Narvik: Allied Turn 8 (May 6 – May 9, 1940)
Following defeat in the mountains outside Haugesund, the Norwegians flee northward, deep into the mountains. the French 27th mountain regiment abandons Haugesund and is transported north to Tromso.
Four battalions are raised at mobilization center 5, south of Lillehammer, and all are captured by the Germans.
With the arrival of the HMS Ark Royal, the last group of planes at Trondheim take off for the aircraft carrier just off the coast of Mo. Another group of Swordfish planes leave the carrier and fly to the new frozen lake airfield near Bardufoss.
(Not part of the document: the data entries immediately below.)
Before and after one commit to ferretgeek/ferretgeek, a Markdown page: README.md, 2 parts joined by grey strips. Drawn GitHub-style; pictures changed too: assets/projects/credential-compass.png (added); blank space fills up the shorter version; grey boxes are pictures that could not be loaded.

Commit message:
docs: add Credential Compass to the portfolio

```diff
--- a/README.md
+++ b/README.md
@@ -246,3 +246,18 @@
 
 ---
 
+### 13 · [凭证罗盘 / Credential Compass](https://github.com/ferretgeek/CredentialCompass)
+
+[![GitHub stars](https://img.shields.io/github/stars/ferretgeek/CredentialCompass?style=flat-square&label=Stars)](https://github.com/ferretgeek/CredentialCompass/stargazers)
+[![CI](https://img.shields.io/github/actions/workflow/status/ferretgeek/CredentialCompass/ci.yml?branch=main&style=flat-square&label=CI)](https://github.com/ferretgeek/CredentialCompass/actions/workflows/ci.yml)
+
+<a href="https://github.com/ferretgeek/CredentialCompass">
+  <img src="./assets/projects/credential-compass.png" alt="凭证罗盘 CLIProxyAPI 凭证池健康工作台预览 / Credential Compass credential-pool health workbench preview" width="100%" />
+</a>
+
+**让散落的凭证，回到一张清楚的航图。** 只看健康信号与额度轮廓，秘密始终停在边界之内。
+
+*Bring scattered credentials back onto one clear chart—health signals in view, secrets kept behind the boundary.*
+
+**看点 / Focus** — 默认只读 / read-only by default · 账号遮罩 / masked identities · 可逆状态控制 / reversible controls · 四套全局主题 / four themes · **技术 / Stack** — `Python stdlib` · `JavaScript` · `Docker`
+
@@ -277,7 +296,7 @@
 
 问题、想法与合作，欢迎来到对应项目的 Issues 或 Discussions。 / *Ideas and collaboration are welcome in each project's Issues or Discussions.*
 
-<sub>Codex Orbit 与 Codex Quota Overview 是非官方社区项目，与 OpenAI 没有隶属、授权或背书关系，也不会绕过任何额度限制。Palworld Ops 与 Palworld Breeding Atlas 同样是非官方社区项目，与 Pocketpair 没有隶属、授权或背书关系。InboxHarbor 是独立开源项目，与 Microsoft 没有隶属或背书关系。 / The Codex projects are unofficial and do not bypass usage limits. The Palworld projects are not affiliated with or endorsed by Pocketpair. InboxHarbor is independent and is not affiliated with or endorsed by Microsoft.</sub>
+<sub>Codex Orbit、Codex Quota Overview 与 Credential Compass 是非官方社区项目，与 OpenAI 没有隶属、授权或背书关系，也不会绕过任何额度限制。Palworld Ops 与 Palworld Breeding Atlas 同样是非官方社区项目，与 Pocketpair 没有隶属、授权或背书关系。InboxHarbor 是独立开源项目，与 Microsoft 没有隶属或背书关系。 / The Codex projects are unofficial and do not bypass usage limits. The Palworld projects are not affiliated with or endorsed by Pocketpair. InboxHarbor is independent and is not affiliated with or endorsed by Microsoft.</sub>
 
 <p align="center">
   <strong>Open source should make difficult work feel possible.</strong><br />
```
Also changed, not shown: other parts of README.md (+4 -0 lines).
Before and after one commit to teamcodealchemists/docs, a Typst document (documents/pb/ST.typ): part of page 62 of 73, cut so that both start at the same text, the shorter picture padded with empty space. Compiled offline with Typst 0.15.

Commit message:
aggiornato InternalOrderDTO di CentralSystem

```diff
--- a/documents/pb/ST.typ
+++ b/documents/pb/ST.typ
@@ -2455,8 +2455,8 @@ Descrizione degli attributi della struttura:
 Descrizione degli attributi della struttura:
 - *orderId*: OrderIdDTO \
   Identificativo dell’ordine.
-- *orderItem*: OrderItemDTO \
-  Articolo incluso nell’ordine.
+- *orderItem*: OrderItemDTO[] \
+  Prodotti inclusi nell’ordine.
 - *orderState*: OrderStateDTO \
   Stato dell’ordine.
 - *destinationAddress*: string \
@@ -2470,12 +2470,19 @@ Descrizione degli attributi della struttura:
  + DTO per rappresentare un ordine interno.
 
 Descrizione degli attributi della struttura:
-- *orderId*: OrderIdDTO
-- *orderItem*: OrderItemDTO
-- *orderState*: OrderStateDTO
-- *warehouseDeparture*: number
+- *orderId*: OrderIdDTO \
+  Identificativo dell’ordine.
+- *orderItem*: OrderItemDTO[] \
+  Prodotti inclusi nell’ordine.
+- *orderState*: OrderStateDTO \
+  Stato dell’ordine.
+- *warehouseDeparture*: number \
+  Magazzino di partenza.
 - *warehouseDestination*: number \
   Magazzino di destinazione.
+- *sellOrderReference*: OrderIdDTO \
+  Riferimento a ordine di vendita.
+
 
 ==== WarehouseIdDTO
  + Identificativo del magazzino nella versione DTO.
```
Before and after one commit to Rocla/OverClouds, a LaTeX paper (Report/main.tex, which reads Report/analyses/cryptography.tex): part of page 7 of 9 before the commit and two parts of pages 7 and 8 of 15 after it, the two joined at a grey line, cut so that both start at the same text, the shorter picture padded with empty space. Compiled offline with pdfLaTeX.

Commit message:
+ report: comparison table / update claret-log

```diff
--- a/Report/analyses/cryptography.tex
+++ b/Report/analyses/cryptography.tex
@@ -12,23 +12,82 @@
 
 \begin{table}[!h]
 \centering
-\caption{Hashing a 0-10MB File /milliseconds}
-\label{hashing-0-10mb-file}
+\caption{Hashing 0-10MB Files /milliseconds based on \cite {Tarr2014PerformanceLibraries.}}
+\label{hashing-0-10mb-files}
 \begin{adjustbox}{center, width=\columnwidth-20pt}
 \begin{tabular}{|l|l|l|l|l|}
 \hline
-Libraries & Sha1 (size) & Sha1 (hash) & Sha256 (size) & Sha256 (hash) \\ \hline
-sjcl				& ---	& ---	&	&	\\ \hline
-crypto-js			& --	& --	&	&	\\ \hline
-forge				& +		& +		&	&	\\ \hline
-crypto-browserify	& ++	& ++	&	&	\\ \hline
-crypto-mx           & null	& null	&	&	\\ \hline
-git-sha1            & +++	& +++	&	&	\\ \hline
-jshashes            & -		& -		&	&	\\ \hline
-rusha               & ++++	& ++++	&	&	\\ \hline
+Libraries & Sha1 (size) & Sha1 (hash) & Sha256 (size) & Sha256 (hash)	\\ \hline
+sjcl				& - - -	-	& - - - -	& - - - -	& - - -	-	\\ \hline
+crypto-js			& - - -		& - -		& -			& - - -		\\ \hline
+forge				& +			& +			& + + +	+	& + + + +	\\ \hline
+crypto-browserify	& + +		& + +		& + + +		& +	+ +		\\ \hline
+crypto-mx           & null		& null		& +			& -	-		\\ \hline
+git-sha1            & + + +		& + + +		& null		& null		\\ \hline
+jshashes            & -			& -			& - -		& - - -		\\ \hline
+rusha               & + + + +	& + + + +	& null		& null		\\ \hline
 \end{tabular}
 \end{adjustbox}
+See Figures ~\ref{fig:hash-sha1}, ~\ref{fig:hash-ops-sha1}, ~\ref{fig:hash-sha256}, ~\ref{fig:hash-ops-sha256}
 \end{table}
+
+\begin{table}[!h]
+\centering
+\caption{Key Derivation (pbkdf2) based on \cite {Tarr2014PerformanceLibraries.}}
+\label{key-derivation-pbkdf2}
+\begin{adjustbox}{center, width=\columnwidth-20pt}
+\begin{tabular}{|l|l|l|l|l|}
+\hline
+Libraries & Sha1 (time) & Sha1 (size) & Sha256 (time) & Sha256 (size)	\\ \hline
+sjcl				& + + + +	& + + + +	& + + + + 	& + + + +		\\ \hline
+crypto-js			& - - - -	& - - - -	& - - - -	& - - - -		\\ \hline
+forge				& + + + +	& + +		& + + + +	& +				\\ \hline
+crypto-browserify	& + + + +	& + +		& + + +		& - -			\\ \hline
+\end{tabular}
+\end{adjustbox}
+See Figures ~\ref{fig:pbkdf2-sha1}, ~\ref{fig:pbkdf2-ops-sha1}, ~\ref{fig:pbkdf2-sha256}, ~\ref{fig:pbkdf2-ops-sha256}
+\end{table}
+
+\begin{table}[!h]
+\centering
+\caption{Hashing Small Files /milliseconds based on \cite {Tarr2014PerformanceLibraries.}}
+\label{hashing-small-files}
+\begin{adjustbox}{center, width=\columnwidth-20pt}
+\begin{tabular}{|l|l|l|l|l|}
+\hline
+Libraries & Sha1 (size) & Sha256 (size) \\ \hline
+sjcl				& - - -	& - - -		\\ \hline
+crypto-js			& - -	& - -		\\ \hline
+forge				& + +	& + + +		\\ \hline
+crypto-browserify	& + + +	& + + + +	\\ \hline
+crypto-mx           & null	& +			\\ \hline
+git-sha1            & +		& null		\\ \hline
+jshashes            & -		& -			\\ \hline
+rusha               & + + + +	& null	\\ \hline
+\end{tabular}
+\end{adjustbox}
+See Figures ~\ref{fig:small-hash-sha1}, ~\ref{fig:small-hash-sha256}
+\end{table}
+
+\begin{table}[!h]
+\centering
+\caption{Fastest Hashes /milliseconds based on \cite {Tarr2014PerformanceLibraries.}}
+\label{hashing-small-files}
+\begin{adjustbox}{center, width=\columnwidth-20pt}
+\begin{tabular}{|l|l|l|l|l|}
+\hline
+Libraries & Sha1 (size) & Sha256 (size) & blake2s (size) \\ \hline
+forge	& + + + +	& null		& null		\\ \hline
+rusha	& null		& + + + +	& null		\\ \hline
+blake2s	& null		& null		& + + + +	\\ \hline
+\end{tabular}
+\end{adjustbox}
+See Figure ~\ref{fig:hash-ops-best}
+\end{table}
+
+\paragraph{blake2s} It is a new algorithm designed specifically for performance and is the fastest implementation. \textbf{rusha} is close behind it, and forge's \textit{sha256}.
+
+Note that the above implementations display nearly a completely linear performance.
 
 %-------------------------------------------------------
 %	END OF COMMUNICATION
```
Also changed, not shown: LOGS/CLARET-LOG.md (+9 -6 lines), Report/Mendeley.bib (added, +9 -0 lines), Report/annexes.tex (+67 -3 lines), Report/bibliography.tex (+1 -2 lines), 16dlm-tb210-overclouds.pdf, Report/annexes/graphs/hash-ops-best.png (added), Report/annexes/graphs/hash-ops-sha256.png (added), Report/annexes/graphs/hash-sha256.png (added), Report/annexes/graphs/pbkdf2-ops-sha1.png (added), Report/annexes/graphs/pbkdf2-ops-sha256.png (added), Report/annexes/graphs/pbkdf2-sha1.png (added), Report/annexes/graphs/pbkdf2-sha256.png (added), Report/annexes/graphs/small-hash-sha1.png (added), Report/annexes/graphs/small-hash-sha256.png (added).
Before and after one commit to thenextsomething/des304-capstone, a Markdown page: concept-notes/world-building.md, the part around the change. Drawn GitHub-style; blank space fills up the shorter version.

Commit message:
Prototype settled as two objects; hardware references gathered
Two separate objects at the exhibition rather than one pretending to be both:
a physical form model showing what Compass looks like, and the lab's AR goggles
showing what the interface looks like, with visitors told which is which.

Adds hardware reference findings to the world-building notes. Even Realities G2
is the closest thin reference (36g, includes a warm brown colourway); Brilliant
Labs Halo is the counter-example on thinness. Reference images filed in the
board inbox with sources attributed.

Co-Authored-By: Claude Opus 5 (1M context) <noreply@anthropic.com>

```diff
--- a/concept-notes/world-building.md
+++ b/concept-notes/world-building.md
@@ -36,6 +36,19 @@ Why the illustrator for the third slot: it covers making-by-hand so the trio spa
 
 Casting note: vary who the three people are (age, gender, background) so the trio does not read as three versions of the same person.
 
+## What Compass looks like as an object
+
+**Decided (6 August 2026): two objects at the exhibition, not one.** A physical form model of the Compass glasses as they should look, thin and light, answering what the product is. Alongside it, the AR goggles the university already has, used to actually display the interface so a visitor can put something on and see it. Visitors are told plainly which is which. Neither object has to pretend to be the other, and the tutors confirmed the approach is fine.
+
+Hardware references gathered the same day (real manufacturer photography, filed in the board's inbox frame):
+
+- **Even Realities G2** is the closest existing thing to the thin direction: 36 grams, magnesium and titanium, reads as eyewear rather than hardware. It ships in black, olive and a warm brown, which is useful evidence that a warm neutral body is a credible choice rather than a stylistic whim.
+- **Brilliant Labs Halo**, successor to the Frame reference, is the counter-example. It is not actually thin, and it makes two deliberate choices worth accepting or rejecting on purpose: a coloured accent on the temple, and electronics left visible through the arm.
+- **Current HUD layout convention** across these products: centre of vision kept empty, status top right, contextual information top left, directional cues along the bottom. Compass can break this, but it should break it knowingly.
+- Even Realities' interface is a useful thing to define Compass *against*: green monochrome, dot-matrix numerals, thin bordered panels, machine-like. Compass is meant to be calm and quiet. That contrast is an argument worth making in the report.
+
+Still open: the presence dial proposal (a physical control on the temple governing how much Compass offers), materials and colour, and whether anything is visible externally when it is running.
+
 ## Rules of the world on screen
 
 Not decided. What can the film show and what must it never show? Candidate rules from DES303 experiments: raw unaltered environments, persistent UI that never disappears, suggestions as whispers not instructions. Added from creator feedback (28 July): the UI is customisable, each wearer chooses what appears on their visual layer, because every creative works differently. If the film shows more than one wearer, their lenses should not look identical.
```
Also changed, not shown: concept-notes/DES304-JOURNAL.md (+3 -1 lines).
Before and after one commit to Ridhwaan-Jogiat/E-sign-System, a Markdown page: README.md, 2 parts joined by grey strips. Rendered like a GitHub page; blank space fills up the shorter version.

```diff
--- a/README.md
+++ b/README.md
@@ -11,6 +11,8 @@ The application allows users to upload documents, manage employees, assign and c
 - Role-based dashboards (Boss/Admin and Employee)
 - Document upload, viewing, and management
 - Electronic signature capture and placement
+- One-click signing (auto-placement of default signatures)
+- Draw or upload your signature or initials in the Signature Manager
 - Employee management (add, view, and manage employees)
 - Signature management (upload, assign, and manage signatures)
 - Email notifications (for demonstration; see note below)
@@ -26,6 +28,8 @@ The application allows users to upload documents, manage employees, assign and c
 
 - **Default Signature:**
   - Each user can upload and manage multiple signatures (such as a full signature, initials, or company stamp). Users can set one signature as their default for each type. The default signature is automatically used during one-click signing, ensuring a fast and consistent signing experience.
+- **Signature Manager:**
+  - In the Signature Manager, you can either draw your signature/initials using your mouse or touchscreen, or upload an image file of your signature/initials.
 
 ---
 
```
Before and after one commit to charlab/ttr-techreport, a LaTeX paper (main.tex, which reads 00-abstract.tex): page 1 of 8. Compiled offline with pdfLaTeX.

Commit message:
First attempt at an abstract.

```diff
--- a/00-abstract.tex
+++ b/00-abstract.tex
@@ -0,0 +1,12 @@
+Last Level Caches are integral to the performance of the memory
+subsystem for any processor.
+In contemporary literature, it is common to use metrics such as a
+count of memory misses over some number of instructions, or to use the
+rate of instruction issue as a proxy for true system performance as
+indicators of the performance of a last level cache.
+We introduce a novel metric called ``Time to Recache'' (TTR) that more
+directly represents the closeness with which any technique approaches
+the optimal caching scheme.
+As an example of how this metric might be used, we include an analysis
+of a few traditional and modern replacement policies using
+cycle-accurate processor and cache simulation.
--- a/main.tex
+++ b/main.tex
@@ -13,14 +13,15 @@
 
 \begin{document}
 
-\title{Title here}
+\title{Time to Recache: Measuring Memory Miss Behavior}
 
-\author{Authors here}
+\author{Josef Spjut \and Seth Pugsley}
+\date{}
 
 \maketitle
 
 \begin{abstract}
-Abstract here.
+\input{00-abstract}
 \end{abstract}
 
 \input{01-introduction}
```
The Polish Chasseur du Nord brigade lands at Bodo, the end of the road towards Narvik. It sets up a supply base there.
The British are having major supply issues, and it is determined they have to move towards Bodo in an attempt to reach supplies from the Poles.
Trondheim is abandoned by the British 15th brigade, and transported north to Bodo, with Royal Marines and support companies.
The Norwegian 5th brigade and British 146th brigade abandon the Trondheim airfield and start to move north slowly. The 146th Brigade is forced to take the long road because they did not start the turn in a port, and thus cannot move via naval transport.
The British 148th and 24th Guards brigades abandon Namsos, also due to supply issues. They are taken north to Mo. They do not set up a supply base.
All British units are now on their first turn out of supply. [15th, 146th, 24th Guards, 148th]
The Royal navy is reconfigured, as cruisers that were stationed off the southern Norwegian coast are called to the north.
- Cruisers stationed off Bergen are called to Narvik.
- Cruisers stationed off Stavanger and Kristiansand are relocated to Mo.
- Cruisers stationed at Trondheim are moved to Bodo.
Mo is a decent bottleneck that can be used to slow the Germans down temporarily. The Allies are under no illusions that they can stop the German war machine from overrunning the Mo position.
More British troops land in Tromso, including a tank platoon, an artillery battalion, and an AA battery.
The French 5th mountain regiment, tired of waiting, moves in on the German 3rd mountain division and attacks Elvegaardsmoen. Bombers are lunched from the Ark Royal and Bardufoss in an attempt to disrupt the Germans.
The French are joined by the Norwegian 6th brigade from Narvik, while the Norwegian 7th brigade moves into Narvik as a garrison. Both the 6th brigade and 5th regiment interdict the hexsides they cross over.
Allied bombing is semi-successful, as the 138th mountain regiment is disrupted, while the 139th is not.
Much to the surprise of the French, the attack odds are 1:1. They had counted on both regiments getting disrupted.
After intense fighting, the combat result is a no effect. The Allies got very lucky that the battle continues rather than the Allies being destroyed.
The plan is to slow the Germans as much as possible up the long spine of Norway, while trying to minimize losses as much as possible. Forced retreats would be preferable, but exchanges are acceptable.
It all comes down to this. the Germans are running out of time. Eight turns have elapsed out of a total of fifteen.